### GOAL OF THE EXERCISE
Omit the pictures, but give back every entry below exactly as written.

### EXCERPTED RECORDS
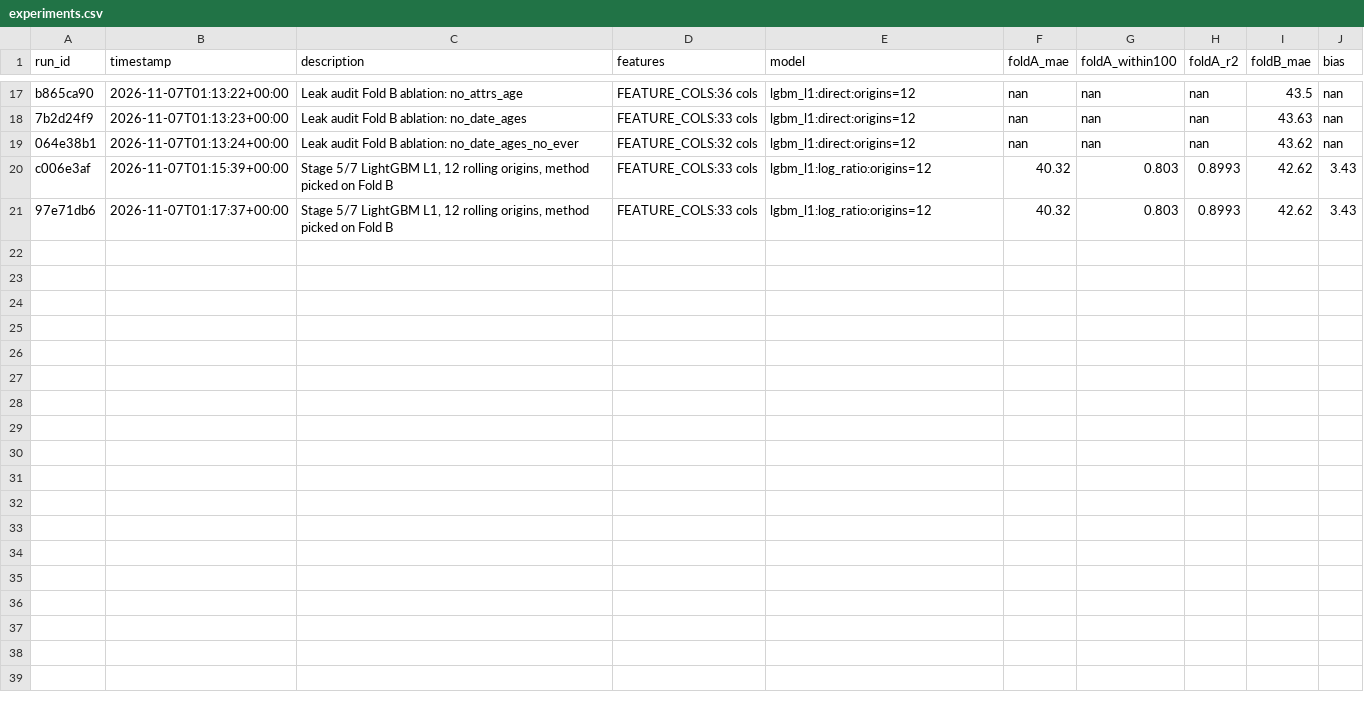
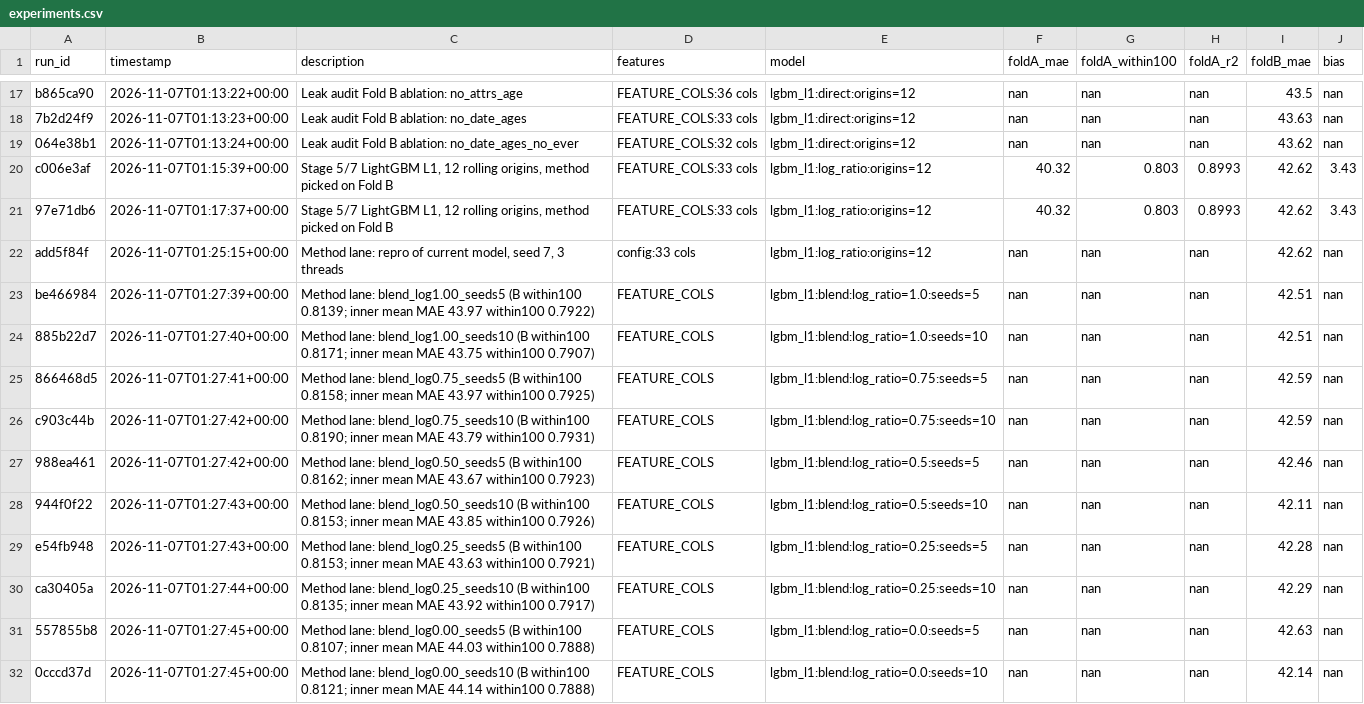
Before and after one commit to somerandomguy-coder/Predict-flat-price, a CSV file: experiments.csv, drawn as a sheet; only a part is shown, gaps mark what is left out; the diff names each change by its address in the sheet, - before the commit and + after, or states it on an @@ line.

```diff
--- a/experiments.csv
+++ b/experiments.csv
+row 22: add5f84f | 2026-11-07T01:25:15+00:00 | Method lane: repro of current model, seed 7, 3 threads | config:33 cols | lgbm_l1:log_ratio:origins=12 | nan | nan | nan | 42.62 | nan
+row 23: be466984 | 2026-11-07T01:27:39+00:00 | Method lane: blend_log1.00_seeds5 (B within100 0.8139; inner mean MAE 43.97 within100 0.7922) | FEATURE_COLS | lgbm_l1:blend:log_ratio=1.0:seeds=5 | nan | nan | nan | 42.51 | nan
+row 24: 885b22d7 | 2026-11-07T01:27:40+00:00 | Method lane: blend_log1.00_seeds10 (B within100 0.8171; inner mean MAE 43.75 within100 0.7907) | FEATURE_COLS | lgbm_l1:blend:log_ratio=1.0:seeds=10 | nan | nan | nan | 42.51 | nan
+row 25: 866468d5 | 2026-11-07T01:27:41+00:00 | Method lane: blend_log0.75_seeds5 (B within100 0.8158; inner mean MAE 43.97 within100 0.7925) | FEATURE_COLS | lgbm_l1:blend:log_ratio=0.75:seeds=5 | nan | nan | nan | 42.59 | nan
+row 26: c903c44b | 2026-11-07T01:27:42+00:00 | Method lane: blend_log0.75_seeds10 (B within100 0.8190; inner mean MAE 43.79 within100 0.7931) | FEATURE_COLS | lgbm_l1:blend:log_ratio=0.75:seeds=10 | nan | nan | nan | 42.59 | nan
+row 27: 988ea461 | 2026-11-07T01:27:42+00:00 | Method lane: blend_log0.50_seeds5 (B within100 0.8162; inner mean MAE 43.67 within100 0.7923) | FEATURE_COLS | lgbm_l1:blend:log_ratio=0.5:seeds=5 | nan | nan | nan | 42.46 | nan
+row 28: 944f0f22 | 2026-11-07T01:27:43+00:00 | Method lane: blend_log0.50_seeds10 (B within100 0.8153; inner mean MAE 43.85 within100 0.7926) | FEATURE_COLS | lgbm_l1:blend:log_ratio=0.5:seeds=10 | nan | nan | nan | 42.11 | nan
+row 29: e54fb948 | 2026-11-07T01:27:43+00:00 | Method lane: blend_log0.25_seeds5 (B within100 0.8153; inner mean MAE 43.63 within100 0.7921) | FEATURE_COLS | lgbm_l1:blend:log_ratio=0.25:seeds=5 | nan | nan | nan | 42.28 | nan
+row 30: ca30405a | 2026-11-07T01:27:44+00:00 | Method lane: blend_log0.25_seeds10 (B within100 0.8135; inner mean MAE 43.92 within100 0.7917) | FEATURE_COLS | lgbm_l1:blend:log_ratio=0.25:seeds=10 | nan | nan | nan | 42.29 | nan
+row 31: 557855b8 | 2026-11-07T01:27:45+00:00 | Method lane: blend_log0.00_seeds5 (B within100 0.8107; inner mean MAE 44.03 within100 0.7888) | FEATURE_COLS | lgbm_l1:blend:log_ratio=0.0:seeds=5 | nan | nan | nan | 42.63 | nan
+row 32: 0cccd37d | 2026-11-07T01:27:45+00:00 | Method lane: blend_log0.00_seeds10 (B within100 0.8121; inner mean MAE 44.14 within100 0.7888) | FEATURE_COLS | lgbm_l1:blend:log_ratio=0.0:seeds=10 | nan | nan | nan | 42.14 | nan
```
Also changed, not shown: 9 other files.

### ANSWER SPACE
Before and after one commit to somerandomguy-coder/Predict-flat-price, a CSV file: experiments.csv, drawn as a sheet; only a part is shown, gaps mark what is left out; the diff names each change by its address in the sheet, - before the commit and + after, or states it on an @@ line.

```diff
--- a/experiments.csv
+++ b/experiments.csv
+row 22: add5f84f | 2026-11-07T01:25:15+00:00 | Method lane: repro of current model, seed 7, 3 threads | config:33 cols | lgbm_l1:log_ratio:origins=12 | nan | nan | nan | 42.62 | nan
+row 23: be466984 | 2026-11-07T01:27:39+00:00 | Method lane: blend_log1.00_seeds5 (B within100 0.8139; inner mean MAE 43.97 within100 0.7922) | FEATURE_COLS | lgbm_l1:blend:log_ratio=1.0:seeds=5 | nan | nan | nan | 42.51 | nan
+row 24: 885b22d7 | 2026-11-07T01:27:40+00:00 | Method lane: blend_log1.00_seeds10 (B within100 0.8171; inner mean MAE 43.75 within100 0.7907) | FEATURE_COLS | lgbm_l1:blend:log_ratio=1.0:seeds=10 | nan | nan | nan | 42.51 | nan
+row 25: 866468d5 | 2026-11-07T01:27:41+00:00 | Method lane: blend_log0.75_seeds5 (B within100 0.8158; inner mean MAE 43.97 within100 0.7925) | FEATURE_COLS | lgbm_l1:blend:log_ratio=0.75:seeds=5 | nan | nan | nan | 42.59 | nan
+row 26: c903c44b | 2026-11-07T01:27:42+00:00 | Method lane: blend_log0.75_seeds10 (B within100 0.8190; inner mean MAE 43.79 within100 0.7931) | FEATURE_COLS | lgbm_l1:blend:log_ratio=0.75:seeds=10 | nan | nan | nan | 42.59 | nan
+row 27: 988ea461 | 2026-11-07T01:27:42+00:00 | Method lane: blend_log0.50_seeds5 (B within100 0.8162; inner mean MAE 43.67 within100 0.7923) | FEATURE_COLS | lgbm_l1:blend:log_ratio=0.5:seeds=5 | nan | nan | nan | 42.46 | nan
+row 28: 944f0f22 | 2026-11-07T01:27:43+00:00 | Method lane: blend_log0.50_seeds10 (B within100 0.8153; inner mean MAE 43.85 within100 0.7926) | FEATURE_COLS | lgbm_l1:blend:log_ratio=0.5:seeds=10 | nan | nan | nan | 42.11 | nan
+row 29: e54fb948 | 2026-11-07T01:27:43+00:00 | Method lane: blend_log0.25_seeds5 (B within100 0.8153; inner mean MAE 43.63 within100 0.7921) | FEATURE_COLS | lgbm_l1:blend:log_ratio=0.25:seeds=5 | nan | nan | nan | 42.28 | nan
+row 30: ca30405a | 2026-11-07T01:27:44+00:00 | Method lane: blend_log0.25_seeds10 (B within100 0.8135; inner mean MAE 43.92 within100 0.7917) | FEATURE_COLS | lgbm_l1:blend:log_ratio=0.25:seeds=10 | nan | nan | nan | 42.29 | nan
+row 31: 557855b8 | 2026-11-07T01:27:45+00:00 | Method lane: blend_log0.00_seeds5 (B within100 0.8107; inner mean MAE 44.03 within100 0.7888) | FEATURE_COLS | lgbm_l1:blend:log_ratio=0.0:seeds=5 | nan | nan | nan | 42.63 | nan
+row 32: 0cccd37d | 2026-11-07T01:27:45+00:00 | Method lane: blend_log0.00_seeds10 (B within100 0.8121; inner mean MAE 44.14 within100 0.7888) | FEATURE_COLS | lgbm_l1:blend:log_ratio=0.0:seeds=10 | nan | nan | nan | 42.14 | nan
```
Also changed, not shown: 9 other files.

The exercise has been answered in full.